So we try to make things better, and we learn a lot by failing as well as succeeding. We resolve not to escalate aggression. Even if we need to move on from a difficult relationship, even if we’ve been hurt, we let go of blame and send the person caring and forgiveness. In this way, we nourish our own happiness and strength, our ability to connect with others.
The third commitment
This vow is about appreciating the world just as it is, embracing “the groundlessness of being human as a source of inspiration and joy.” Buddhism teaches that nothing is inherently good or bad. Our minds create our experience of a positive or negative quality. My stepfather, John, has been subtly modeling this view for a while. For example, in the midst of a sleet storm, while everyone else is complaining, he’ll say, “I think it’s fabulous!”
Of course, appreciating all things is a tall order. But we vow to turn toward our experiences with openness to what they contain. We can still have opinions and views, but we don’t need to cling to them. We can try them on, experiment, and be open to other ways of seeing. Chödrön writes, “All the wars, all the hatred, all the ignorance in the world come out of being so invested in our opinions.” Imagine the freedom of releasing this kind of clinging.
Intertwined with our opinions is our fixed identity—our ego, our rigid ideas about who we are and what we’re capable of. We can become preoccupied with creating and defending our image, the way we see ourselves and the way others see us. These concerns make us anxiously self-absorbed. The third commitment asks us to release these fixed ideas and preoccupations. Chödrön says, “it’s only when the fearful ‘I’ is not pushing and pulling at life, freaking out and grasping at it, that full engagement is possible.”
It takes a lot of practice to stop grasping and clinging.
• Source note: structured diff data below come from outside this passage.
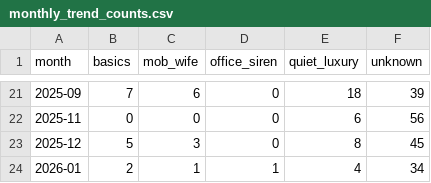
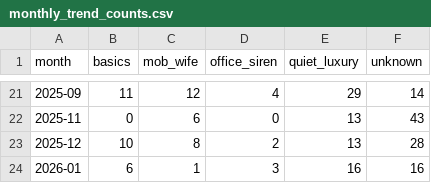
Before and after one commit to edebbyi/how-fast-is-fashion, a CSV file: data/03_shared/catalog_distribution/monthly_trend_counts.csv, drawn as a sheet; only a part is shown, gaps mark what is left out; the diff covers the shown part only.

```diff
--- a/data/03_shared/catalog_distribution/monthly_trend_counts.csv
+++ b/data/03_shared/catalog_distribution/monthly_trend_counts.csv
@@ -21,4 +21,4 @@ month,basics,mob_wife,office_siren,quiet_luxury,unknown
-2025-09,7,6,0,18,39
-2025-11,0,0,0,6,56
-2025-12,5,3,0,8,45
-2026-01,2,1,1,4,34
+2025-09,11,12,4,29,14
+2025-11,0,6,0,13,43
+2025-12,10,8,2,13,28
+2026-01,6,1,3,16,16
```
Also changed, not shown: 87 edited cells elsewhere in this file, data/03_shared/ranking/eval_summary.csv, data/03_shared/ranking/model_comparison_summary.csv, 17 other files.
We have to be willing to face our non-helpful tendencies in order to release them. “We have to be willing,” she says, “to overcome the laziness that keeps us biting the same hooks again and again as if it didn’t matter.” We have to be ready to tolerate discomfort, with the faith that we’re capable of moving through it and becoming more evolved.
“The path to unshakable well-being,” Chödrön says, “lies in being completely present and open to all sights, all sounds, all thoughts—never withdrawing, never hiding, never needing to jazz them up or tone them down.” With the third commitment, we can begin to see the world through a clearer lens: without judgment, without reactivity, just sensing into the immediacy and mystery of our experiences. We can find beauty where we least expect it.
The heart of the teaching
“Each of us has to take responsibility for our own state of mind,” Chödrön says. “Even the most brilliant political system can’t save the world if the people are still committed to a fear-based way of living.” How needed this advice feels now.
Moving from fear to curiosity, from judgment to openness, from suffering to freedom—this is the path of the Three Commitments. “Underlying them all,” Chödrön writes, “is the basic instruction to make friends with yourself—to be honest with yourself and kind.” Her clear and graceful prose brings these ancient teachings into the realm of modern life, at a time when we may need them more than ever. She offers meditation practices to support us on the path.
The teachings rest on a deeply reassuring philosophy: “Sanity and goodness are always present and can be uncovered right here, right now.”
Watch highlights from Pema Chödrön’s interview with Bill Moyers here.